Saturday, April 9, 2011


I hate it when the tears come at the wrong time, in the wrong place, in front of the wrong people. But god has given me what my mother has called a "sensitive spirit", and sometimes....tears are unstoppable.

I am required to attend a monthly para training at my school. Yesterday was one of such trainings. These trainings require a certain amount of "homework" each month, and this month was no exception. We were to bring a box of meaningful items/objects and prepare three stories about our life with a few different prompts, including, "my earliest memory". There are a few girls that I always sit with at these trainings, but much to my frustration, someone else asked me to join them at their table, and I felt I couldn't resist. Of course, even in these small things I think God is at work, as He uses the smallest of things sometimes to remind me of His purpose for me.

We were to split into groups of 4 to share our memorabalie boxes and our stories. I was with a good friend of mine close in age from Burma, and a Nepali man and a Burmese man. They told me to go first and I shared-some lighthearted objects, a funny story of a family vacation spent honking our car horn from the hotel window in the hopes to startle people.

***** shared her earliest memory. Her grandmother leaving the military base her family lived on (as her father was a commander in the Karen opposition army) to collect one of her cousins as her cousin's family members were missing (killed?) and she was living with friends. When her grandmother came home she told young *****, "this is your new sister".

****** shared being sent to a boarding school during his pre-teen years as he tended to be a slightly "naughty" boy. Upon returning home one year he discovered his country was in turmoil, and his families lives were in danger. They crossed the border to India, then ended up in a refugee camp in Nepal. He never returned to his school.

Then... ***** shared. He, for some reason, I have grown very fond of. He is not Karen, he is Burmen, and he has spent much of his life in a Burmese prison as he has actively protested against the Burmese government. Because of his imprisonment, and commitment to his cause, he has nothing for himself. No wife, no children, no possessions. He comes to the U.S. as an asylee, he will never be able to safely return to Burma. His story is as follows:

"When I was a little boy I spent everyday talking with my mother and baking. I was good at language and even at 3 years old was able to communicate everything to my mother. We spent the days talking about everything together and one day I told her I wanted an electric car. She told me she did not have enough money to buy me an electric car, but she would give me a piece of candy instead. I told her I didn't want candy, just the electric car. Every day I asked her to give me an electric car, and every day she told me there was no money. One day after I asked for the car, she told me if I kept asking her for the electric car she would hit me. I told her if she hit me I would run away from her. She said that if I ran away from her she would run after me. Then I told her that maybe I could run so far away, that no matter what, she wouldn't be able to follow me, she wouldn't be able to catch up with me, and most importantly she wouldn't be able to tell me what to do.

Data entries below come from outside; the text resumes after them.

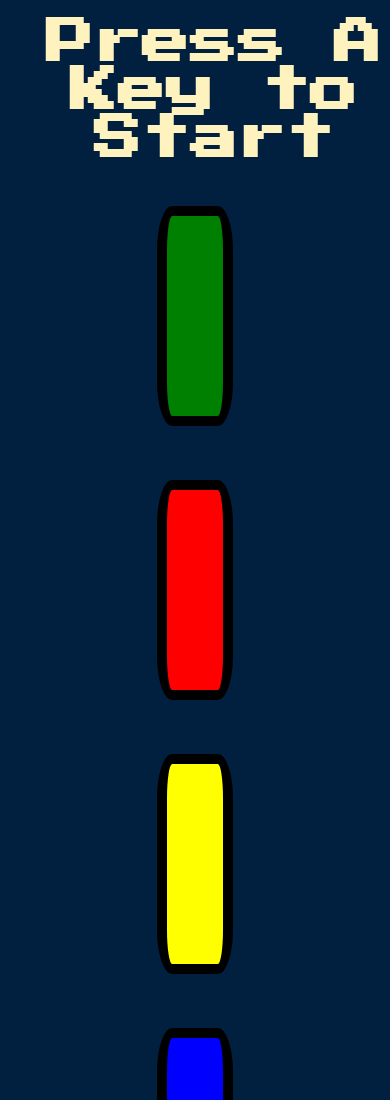
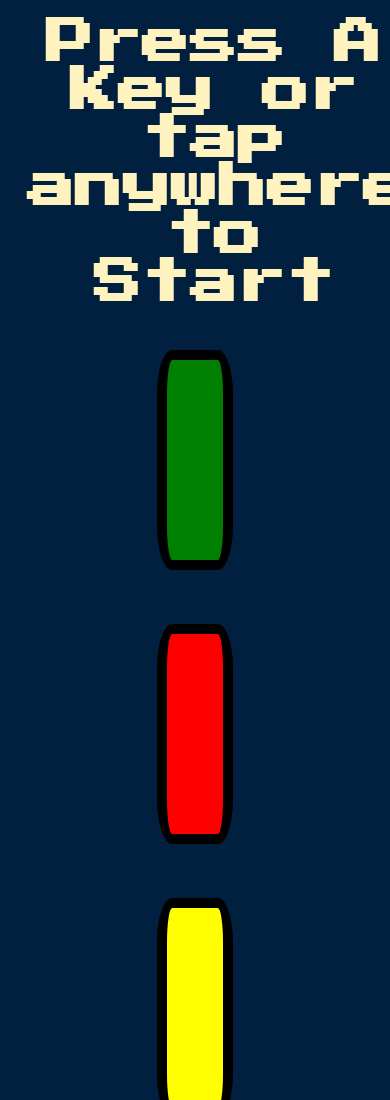
Before and after one commit to Shashank-Sahu/Simon-Game, a plain HTML site: page index.html in a window 390 px wide. Shown: the top 1100 px of the page. Drawn offline with nearby package versions, Linux system fonts and the light colour scheme.

Commit message:
Updated Title for Mobiles

```diff
--- a/index.html
+++ b/index.html
@@ -10,7 +10,7 @@
 </head>
 
 <body>
-  <h1 id="level-title">Press A Key to Start</h1>
+  <h1 id="level-title">Press A Key or tap anywhere to Start</h1>
   <div class="container">
     <div lass="row">
 
```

Now, I am a grown man, and I have finally run so far that my mother cannot find me, cannot catch up to me, and even though more than anything I want her to tell me what to do, she can't."

Let me tell you people, tears. I asked if his mother was still living in Burma, and he said she died two weeks ago. I mourn for my friend, and shed tears over the injustice of it all.

We were asked to respond to each story with the following prompt:

I wonder why....
And I wonder why God allows such hurting, such sorrow.

I wonder why I wasn't born in Burma and God didn't use me as an activist, and why **** wasn't born in the U.S. with memories of car horn pranks.

I wonder why I care so deeply about a conflict half-way across the world, that I am still barely learning to understand.

And I wonder how people DON'T care about a conflict that leaves people motherless, fatherless, torn up, jailed, beaten, abused, and displaced.

I just wonder about the ways of this world and cry because I don't understand and feel so bad for people who have had to experience suffering and sorrow to the millionth degree that I have.

And I wonder, if God has given me such a heart for these people and these places, why I am not in a place where I can live out my passion more adequately and fully.

And then I wonder, maybe that's why I'm at Place in the first place. And perhaps, despite how challenging it's been, that is why I should stay there.

1 comment:

  1. It's so neat that you have the opportunity to work with and around people from Burma (and all over the world) - kids too!

    I love hearing these stories.